The simple approach is to just make the thing that used to be
Singleton<T> a global
T instead. Globals have problems too, but they don't represent a bunch of extra work and boilerplate code to enforce a trivial constraint. This is basically the only solution that won't involve (potentially) touching the entity constructor.
The more-difficult, but possibly better approach is to pass your dependencies to where you need them. Yes, this might involve passing a
Window * to a bunch of objects (like your entity) in a fashion that looks gross. The fact that it looks gross should tell you something: your design might be gross.
The reason this is more difficult (beyond involving more typing) is that this often leads to refactoring your interfaces so that the thing you "need" to pass is needed by fewer leaf-level classes. This makes a lot of the ugliness inherent in passing your renderer to everything go away, and it also improves the general maintainability of your code by reducing the amount of dependencies and coupling, the extent of which you made very obvious by taking the dependencies as parameters. When the dependencies were singletons or globals, it was less obvious how interconnected your systems were.
But it is potentially a major undertaking. Doing it to a system after the fact can be downright painful. It may be far more pragmatic for you to simply leave your system alone, with the singleton, for now (especially if you're trying to actually ship a game that otherwise works just fine; players aren't generally going to care if you have a singleton or four in there).
If you do want to try doing this with your existing design, you may need to post a lot more details about your current implementation as there isn't really a general checklist for making these changes. Or come discuss it in chat.

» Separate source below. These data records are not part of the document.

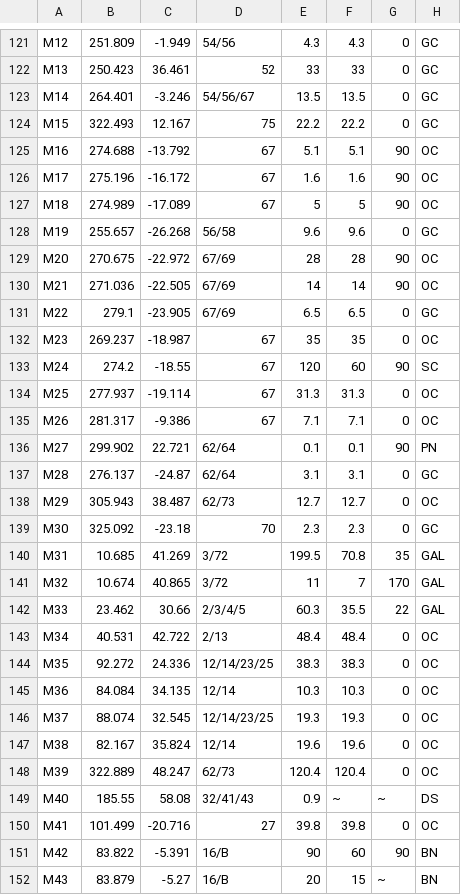
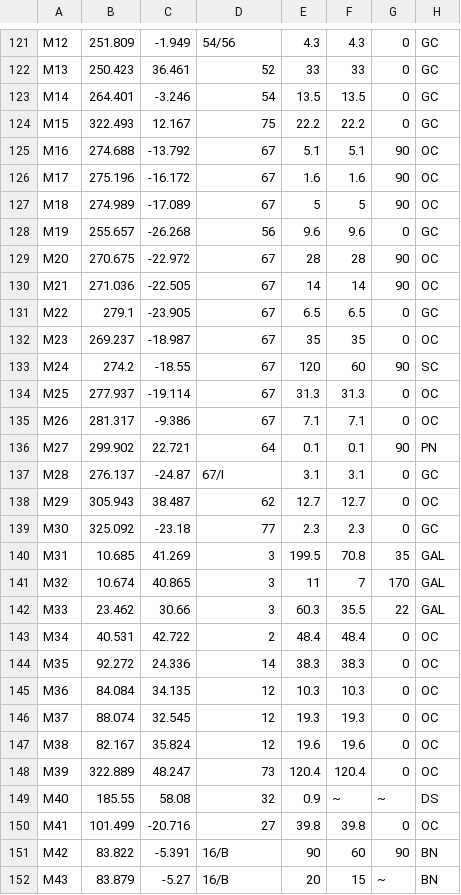
Before and after one commit to alanwatsonforster/pocket-finder-chart-atlas, a CSV file: objects.csv, drawn as a sheet; only a part is shown, gaps mark what is left out; the diff covers the shown part only; the diff names each change by its address in the sheet, - before the commit and + after, or states it on an @@ line.

```diff
--- a/objects.csv
+++ b/objects.csv
-D123: 54/56/67
+D123: 54
-D128: 56/58
+D128: 56
-D129:D131: 67/69
+D129:D131: 67
-D136: 62/64
+D136: 64
-D137: 62/64
+D137: 67/I
-D138: 62/73
+D138: 62
-D139: 70
+D139: 77
-D140:D141: 3/72
+D140:D141: 3
-D142: 2/3/4/5
+D142: 3
-D143: 2/13
+D143: 2
-D144: 12/14/23/25
+D144: 14
-D145: 12/14
+D145: 12
-D146: 12/14/23/25
+D146: 12
-D147: 12/14
+D147: 12
-D148: 62/73
+D148: 73
-D149: 32/41/43
+D149: 32
```
Also changed, not shown: 139 edited cells elsewhere in this file, objects-raw.csv, 3 other files.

From what you've posted, I think a big step in the "no singleton" direction would be to avoid the need for your entities to have access to the window or view. It suggests that they draw themselves, and you don't have to have entities draw themselves. You can adopt a methodology where the entities just contain the information that would allow them to be drawn by some external system (which has the window and view references). The entity just exposes its position, and the sprite it should use (or some kind of reference to said sprite, if you want to cache the actual sprites in the renderer itself to avoid having duplicate instances). The renderer is simply told to draw a particular list of entities, which it loops through, reads the data from, and uses its internally-held window object to call
draw with the sprite looked up for the entity.